Did you have a special place as a child? Perhaps somewhere secret and magical? A corner of a city park, a place in the garden, somewhere under the trees or behind the shed? Do you have one now?
For the artist Paul Nash his first special place was Kensington Gardens, in west London, near where he was born in 1889. He is at pains to point out that this was before it got Peter Panned and turned whimsical by the J.M. Barrie cult. Here’s how he described what it meant to him as a small child:
Kensington Gardens was more than our first playground. It was the first place where we could make our escape.
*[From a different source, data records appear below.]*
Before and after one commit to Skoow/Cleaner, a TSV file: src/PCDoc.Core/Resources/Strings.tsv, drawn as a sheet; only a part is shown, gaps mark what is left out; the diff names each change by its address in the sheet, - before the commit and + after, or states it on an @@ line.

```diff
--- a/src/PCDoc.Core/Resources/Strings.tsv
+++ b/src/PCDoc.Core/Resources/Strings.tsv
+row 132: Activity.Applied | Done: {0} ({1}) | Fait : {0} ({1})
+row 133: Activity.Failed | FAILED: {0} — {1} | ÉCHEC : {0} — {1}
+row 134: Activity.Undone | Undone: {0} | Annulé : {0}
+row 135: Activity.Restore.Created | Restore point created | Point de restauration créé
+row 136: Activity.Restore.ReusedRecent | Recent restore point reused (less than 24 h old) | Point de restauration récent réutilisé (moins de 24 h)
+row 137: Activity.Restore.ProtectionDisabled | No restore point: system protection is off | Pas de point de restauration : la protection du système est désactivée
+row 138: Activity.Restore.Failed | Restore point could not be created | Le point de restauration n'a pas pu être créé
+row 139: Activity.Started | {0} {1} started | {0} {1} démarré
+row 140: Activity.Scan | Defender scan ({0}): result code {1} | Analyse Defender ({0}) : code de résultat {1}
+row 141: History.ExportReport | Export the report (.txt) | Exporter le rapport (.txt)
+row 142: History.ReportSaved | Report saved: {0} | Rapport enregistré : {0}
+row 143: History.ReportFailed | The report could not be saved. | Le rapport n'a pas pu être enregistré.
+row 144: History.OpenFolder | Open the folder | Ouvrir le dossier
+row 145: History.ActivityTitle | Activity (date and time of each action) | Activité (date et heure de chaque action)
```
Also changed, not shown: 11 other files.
In all other environments you were conscious of circumvention, either imposed or implied…. But in the Gardens it would be different. With a shout and a sudden turn of speed you had broken through the invisible barrier. There you were at last – alone! I remember that sense of freedom. It was an escape, not only from the others, but in some queer way from oneself. Perhaps it was like the bird bursting through the shell of an egg. Certainly it was an immense enlargement of life, for the Gardens were my first taste of country. Here I became aware of trees, felt the grass for the first time, saw an expanse of water, listened to a new kind of silence. (Outline p.26)
Beyond the Round Pond and towards the Tea Gardens Nash had discovered his “first authentic place”:
You might say it was haunted….This place of mine was not remarkable for any unusual features that stood out. Yet there was a peculiar spacing in the disposal of trees, or it was their height in relation to these intervals, which suggested some inner design of very subtle purpose ….
Throughout his life Nash discovered new such mystical and meaningful places and recorded them in his drawings and paintings explaining: “…it was always the Inner life of the subject rather than its characteristic lineaments which appealed to me.”(p. 28).
The secret of a place is there for anyone to find, though not, perhaps, to understand.
As a young artist, Nash had the great ambition to illustrate the poems of W.B. Yeats. Looking for work to pay for art lessons at the Slade Nash sent Yeats a proposal.
I was invited to a strange house in Woburn Place, where in a shadowy room upstairs I found Yeats sitting over a small dying fire. he was…inclined to be suspicious, and as a specialist in such matters, probed me with a few languid questions, peering at the drawings the while and smiling at me with an amused air which I found disconcerting.”Did you really see these things?”he asked. Before the master of visions seated in his own ghostly room which was growing darker every minute, it seemed necessary to be uncompromising. But I did not feel he was convinced, or, if he was, that he was interested enough.
He heard from the publishers that they were not interested.
Yeats had his own special places of escape and spiritual yearning: the lake isle of Innisfree,for example,that calls to him from London city pavements grey.
The Lake Isle of Innisfree
I will arise and go now, and go to Innisfree,
And a small cabin build there, of clay and wattles made:
Nine bean-rows will I have there, a hive for the honey-bee;
And live alone in the bee-loud glade.
And I shall have some peace there, for peace comes dropping slow,
Dropping from the veils of the morning to where the cricket sings;
There midnight’s all a glimmer, and noon a purple glow,
And evening full of the linnet’s wings.
I will arise and go now, for always night and day
I hear lake water lapping with low sounds by the shore;
While I stand on the roadway, or on the pavements grey,
I hear it in the deep heart’s core.
W. B. Yeats, 1865 – 1939
The Isle of Innisfree is a real place – an uninhabited island on Lough Gill, in County Sligo, Ireland. Yeats spent summers there as a child. He was walking down Fleet Street, London in 1888 when a memory of childhood led to the poem:
I had still the ambition, formed in Sligo in my teens, of living in imitation of Thoreau on Innisfree, a little island in Lough Gill, and when walking through Fleet Street very homesick I heard a little tinkle of water and saw a fountain in a shop-window which balanced a little ball upon its jet, and began to remember lake water. From the sudden remembrance came my poem “Innisfree,” my first lyric with anything in its rhythm of my own music. I had begun to loosen rhythm as an escape from rhetoric and from that emotion of the crowd that rhetoric brings, but I only understood vaguely and occasionally that I must for my special purpose use nothing but the common syntax. A couple of years later I could not have written that first line with its conventional archaism — “Arise and go”—nor the inversion of the last stanza.
The photographs are of special places in New York: Innisfree Gardens in Millbrook and Central Park in NYC.